What you are asked to do: Every line of the data is to be reproduced exactly.

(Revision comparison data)
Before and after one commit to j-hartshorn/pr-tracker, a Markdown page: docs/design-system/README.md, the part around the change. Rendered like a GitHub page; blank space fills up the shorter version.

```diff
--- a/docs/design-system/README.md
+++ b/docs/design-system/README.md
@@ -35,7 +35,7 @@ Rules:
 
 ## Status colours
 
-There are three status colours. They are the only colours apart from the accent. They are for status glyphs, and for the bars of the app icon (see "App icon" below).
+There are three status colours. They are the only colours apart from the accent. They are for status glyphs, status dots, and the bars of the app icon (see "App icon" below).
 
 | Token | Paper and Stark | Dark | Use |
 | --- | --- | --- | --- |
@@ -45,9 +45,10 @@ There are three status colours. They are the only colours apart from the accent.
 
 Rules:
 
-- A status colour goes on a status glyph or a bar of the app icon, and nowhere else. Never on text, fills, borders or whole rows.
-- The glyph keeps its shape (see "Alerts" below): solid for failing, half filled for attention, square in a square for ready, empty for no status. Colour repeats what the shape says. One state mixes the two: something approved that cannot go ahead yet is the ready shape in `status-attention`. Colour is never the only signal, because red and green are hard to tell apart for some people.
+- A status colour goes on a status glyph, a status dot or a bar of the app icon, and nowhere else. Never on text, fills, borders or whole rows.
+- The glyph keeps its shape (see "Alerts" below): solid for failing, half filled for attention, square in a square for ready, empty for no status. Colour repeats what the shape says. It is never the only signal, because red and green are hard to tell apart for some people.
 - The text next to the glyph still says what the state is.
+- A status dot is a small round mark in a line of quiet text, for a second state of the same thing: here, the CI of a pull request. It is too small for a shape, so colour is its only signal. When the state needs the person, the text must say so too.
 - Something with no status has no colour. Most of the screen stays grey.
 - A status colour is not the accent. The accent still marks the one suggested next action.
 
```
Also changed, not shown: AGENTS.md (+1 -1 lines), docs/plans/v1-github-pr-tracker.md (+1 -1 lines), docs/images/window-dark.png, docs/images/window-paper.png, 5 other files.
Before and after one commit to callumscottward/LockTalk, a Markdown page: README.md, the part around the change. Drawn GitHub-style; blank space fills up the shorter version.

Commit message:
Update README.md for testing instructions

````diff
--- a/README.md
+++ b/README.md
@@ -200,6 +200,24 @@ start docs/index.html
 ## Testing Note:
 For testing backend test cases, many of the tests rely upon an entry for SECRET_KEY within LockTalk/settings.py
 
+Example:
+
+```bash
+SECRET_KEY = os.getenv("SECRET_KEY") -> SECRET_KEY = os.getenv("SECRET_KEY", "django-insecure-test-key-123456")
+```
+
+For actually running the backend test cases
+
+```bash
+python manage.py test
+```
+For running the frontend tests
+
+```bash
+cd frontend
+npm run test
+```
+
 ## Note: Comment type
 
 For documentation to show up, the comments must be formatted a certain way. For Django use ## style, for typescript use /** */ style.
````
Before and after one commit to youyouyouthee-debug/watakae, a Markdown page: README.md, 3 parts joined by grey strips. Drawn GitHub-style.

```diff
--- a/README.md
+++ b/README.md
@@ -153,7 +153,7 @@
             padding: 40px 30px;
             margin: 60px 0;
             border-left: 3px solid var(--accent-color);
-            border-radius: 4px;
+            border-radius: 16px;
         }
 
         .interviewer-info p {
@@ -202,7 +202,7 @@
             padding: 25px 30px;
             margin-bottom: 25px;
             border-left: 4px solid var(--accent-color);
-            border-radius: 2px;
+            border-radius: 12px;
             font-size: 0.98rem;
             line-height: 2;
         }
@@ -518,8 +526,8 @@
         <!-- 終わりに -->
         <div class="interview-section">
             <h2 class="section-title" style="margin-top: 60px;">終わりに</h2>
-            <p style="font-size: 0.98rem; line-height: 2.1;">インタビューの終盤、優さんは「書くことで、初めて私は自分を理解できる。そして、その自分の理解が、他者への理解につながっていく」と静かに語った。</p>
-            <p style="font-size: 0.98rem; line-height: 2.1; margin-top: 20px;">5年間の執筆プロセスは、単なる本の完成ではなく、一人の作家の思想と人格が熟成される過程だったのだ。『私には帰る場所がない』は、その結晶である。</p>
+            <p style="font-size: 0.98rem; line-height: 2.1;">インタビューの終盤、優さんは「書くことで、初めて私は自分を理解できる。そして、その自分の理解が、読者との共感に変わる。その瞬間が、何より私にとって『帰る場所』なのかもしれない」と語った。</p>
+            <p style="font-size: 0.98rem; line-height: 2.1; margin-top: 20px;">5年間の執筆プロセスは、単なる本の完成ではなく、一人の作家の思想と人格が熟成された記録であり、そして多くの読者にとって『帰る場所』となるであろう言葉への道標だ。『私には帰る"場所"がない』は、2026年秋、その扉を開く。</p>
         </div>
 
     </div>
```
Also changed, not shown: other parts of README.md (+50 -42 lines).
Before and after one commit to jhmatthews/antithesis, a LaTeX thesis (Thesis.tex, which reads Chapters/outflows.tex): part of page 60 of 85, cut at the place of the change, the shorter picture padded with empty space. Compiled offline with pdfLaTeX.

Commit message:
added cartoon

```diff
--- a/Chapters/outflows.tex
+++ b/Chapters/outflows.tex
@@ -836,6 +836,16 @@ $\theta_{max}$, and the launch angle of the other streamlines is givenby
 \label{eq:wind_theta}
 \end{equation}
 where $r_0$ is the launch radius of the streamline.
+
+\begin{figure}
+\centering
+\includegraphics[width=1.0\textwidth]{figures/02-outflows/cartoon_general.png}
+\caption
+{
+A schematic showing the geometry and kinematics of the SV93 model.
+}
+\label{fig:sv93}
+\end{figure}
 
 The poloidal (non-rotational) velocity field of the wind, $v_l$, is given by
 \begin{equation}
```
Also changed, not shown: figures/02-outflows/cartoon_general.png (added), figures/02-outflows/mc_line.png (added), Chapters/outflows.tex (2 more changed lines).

Your response:
Before and after one commit to j-hartshorn/pr-tracker, a Markdown page: docs/design-system/README.md, the part around the change. Rendered like a GitHub page; blank space fills up the shorter version.

```diff
--- a/docs/design-system/README.md
+++ b/docs/design-system/README.md
@@ -35,7 +35,7 @@ Rules:
 
 ## Status colours
 
-There are three status colours. They are the only colours apart from the accent. They are for status glyphs, and for the bars of the app icon (see "App icon" below).
+There are three status colours. They are the only colours apart from the accent. They are for status glyphs, status dots, and the bars of the app icon (see "App icon" below).
 
 | Token | Paper and Stark | Dark | Use |
 | --- | --- | --- | --- |
@@ -45,9 +45,10 @@ There are three status colours. They are the only colours apart from the accent.
 
 Rules:
 
-- A status colour goes on a status glyph or a bar of the app icon, and nowhere else. Never on text, fills, borders or whole rows.
-- The glyph keeps its shape (see "Alerts" below): solid for failing, half filled for attention, square in a square for ready, empty for no status. Colour repeats what the shape says. One state mixes the two: something approved that cannot go ahead yet is the ready shape in `status-attention`. Colour is never the only signal, because red and green are hard to tell apart for some people.
+- A status colour goes on a status glyph, a status dot or a bar of the app icon, and nowhere else. Never on text, fills, borders or whole rows.
+- The glyph keeps its shape (see "Alerts" below): solid for failing, half filled for attention, square in a square for ready, empty for no status. Colour repeats what the shape says. It is never the only signal, because red and green are hard to tell apart for some people.
 - The text next to the glyph still says what the state is.
+- A status dot is a small round mark in a line of quiet text, for a second state of the same thing: here, the CI of a pull request. It is too small for a shape, so colour is its only signal. When the state needs the person, the text must say so too.
 - Something with no status has no colour. Most of the screen stays grey.
 - A status colour is not the accent. The accent still marks the one suggested next action.
 
```
Also changed, not shown: AGENTS.md (+1 -1 lines), docs/plans/v1-github-pr-tracker.md (+1 -1 lines), docs/images/window-dark.png, docs/images/window-paper.png, 5 other files.
Before and after one commit to callumscottward/LockTalk, a Markdown page: README.md, the part around the change. Drawn GitHub-style; blank space fills up the shorter version.

Commit message:
Update README.md for testing instructions

````diff
--- a/README.md
+++ b/README.md
@@ -200,6 +200,24 @@ start docs/index.html
 ## Testing Note:
 For testing backend test cases, many of the tests rely upon an entry for SECRET_KEY within LockTalk/settings.py
 
+Example:
+
+```bash
+SECRET_KEY = os.getenv("SECRET_KEY") -> SECRET_KEY = os.getenv("SECRET_KEY", "django-insecure-test-key-123456")
+```
+
+For actually running the backend test cases
+
+```bash
+python manage.py test
+```
+For running the frontend tests
+
+```bash
+cd frontend
+npm run test
+```
+
 ## Note: Comment type
 
 For documentation to show up, the comments must be formatted a certain way. For Django use ## style, for typescript use /** */ style.
````
Before and after one commit to youyouyouthee-debug/watakae, a Markdown page: README.md, 3 parts joined by grey strips. Drawn GitHub-style.

```diff
--- a/README.md
+++ b/README.md
@@ -153,7 +153,7 @@
             padding: 40px 30px;
             margin: 60px 0;
             border-left: 3px solid var(--accent-color);
-            border-radius: 4px;
+            border-radius: 16px;
         }
 
         .interviewer-info p {
@@ -202,7 +202,7 @@
             padding: 25px 30px;
             margin-bottom: 25px;
             border-left: 4px solid var(--accent-color);
-            border-radius: 2px;
+            border-radius: 12px;
             font-size: 0.98rem;
             line-height: 2;
         }
@@ -518,8 +526,8 @@
         <!-- 終わりに -->
         <div class="interview-section">
             <h2 class="section-title" style="margin-top: 60px;">終わりに</h2>
-            <p style="font-size: 0.98rem; line-height: 2.1;">インタビューの終盤、優さんは「書くことで、初めて私は自分を理解できる。そして、その自分の理解が、他者への理解につながっていく」と静かに語った。</p>
-            <p style="font-size: 0.98rem; line-height: 2.1; margin-top: 20px;">5年間の執筆プロセスは、単なる本の完成ではなく、一人の作家の思想と人格が熟成される過程だったのだ。『私には帰る場所がない』は、その結晶である。</p>
+            <p style="font-size: 0.98rem; line-height: 2.1;">インタビューの終盤、優さんは「書くことで、初めて私は自分を理解できる。そして、その自分の理解が、読者との共感に変わる。その瞬間が、何より私にとって『帰る場所』なのかもしれない」と語った。</p>
+            <p style="font-size: 0.98rem; line-height: 2.1; margin-top: 20px;">5年間の執筆プロセスは、単なる本の完成ではなく、一人の作家の思想と人格が熟成された記録であり、そして多くの読者にとって『帰る場所』となるであろう言葉への道標だ。『私には帰る"場所"がない』は、2026年秋、その扉を開く。</p>
         </div>
 
     </div>
```
Also changed, not shown: other parts of README.md (+50 -42 lines).
Before and after one commit to jhmatthews/antithesis, a LaTeX thesis (Thesis.tex, which reads Chapters/outflows.tex): part of page 60 of 85, cut at the place of the change, the shorter picture padded with empty space. Compiled offline with pdfLaTeX.

Commit message:
added cartoon

```diff
--- a/Chapters/outflows.tex
+++ b/Chapters/outflows.tex
@@ -836,6 +836,16 @@ $\theta_{max}$, and the launch angle of the other streamlines is givenby
 \label{eq:wind_theta}
 \end{equation}
 where $r_0$ is the launch radius of the streamline.
+
+\begin{figure}
+\centering
+\includegraphics[width=1.0\textwidth]{figures/02-outflows/cartoon_general.png}
+\caption
+{
+A schematic showing the geometry and kinematics of the SV93 model.
+}
+\label{fig:sv93}
+\end{figure}
 
 The poloidal (non-rotational) velocity field of the wind, $v_l$, is given by
 \begin{equation}
```
Also changed, not shown: figures/02-outflows/cartoon_general.png (added), figures/02-outflows/mc_line.png (added), Chapters/outflows.tex (2 more changed lines).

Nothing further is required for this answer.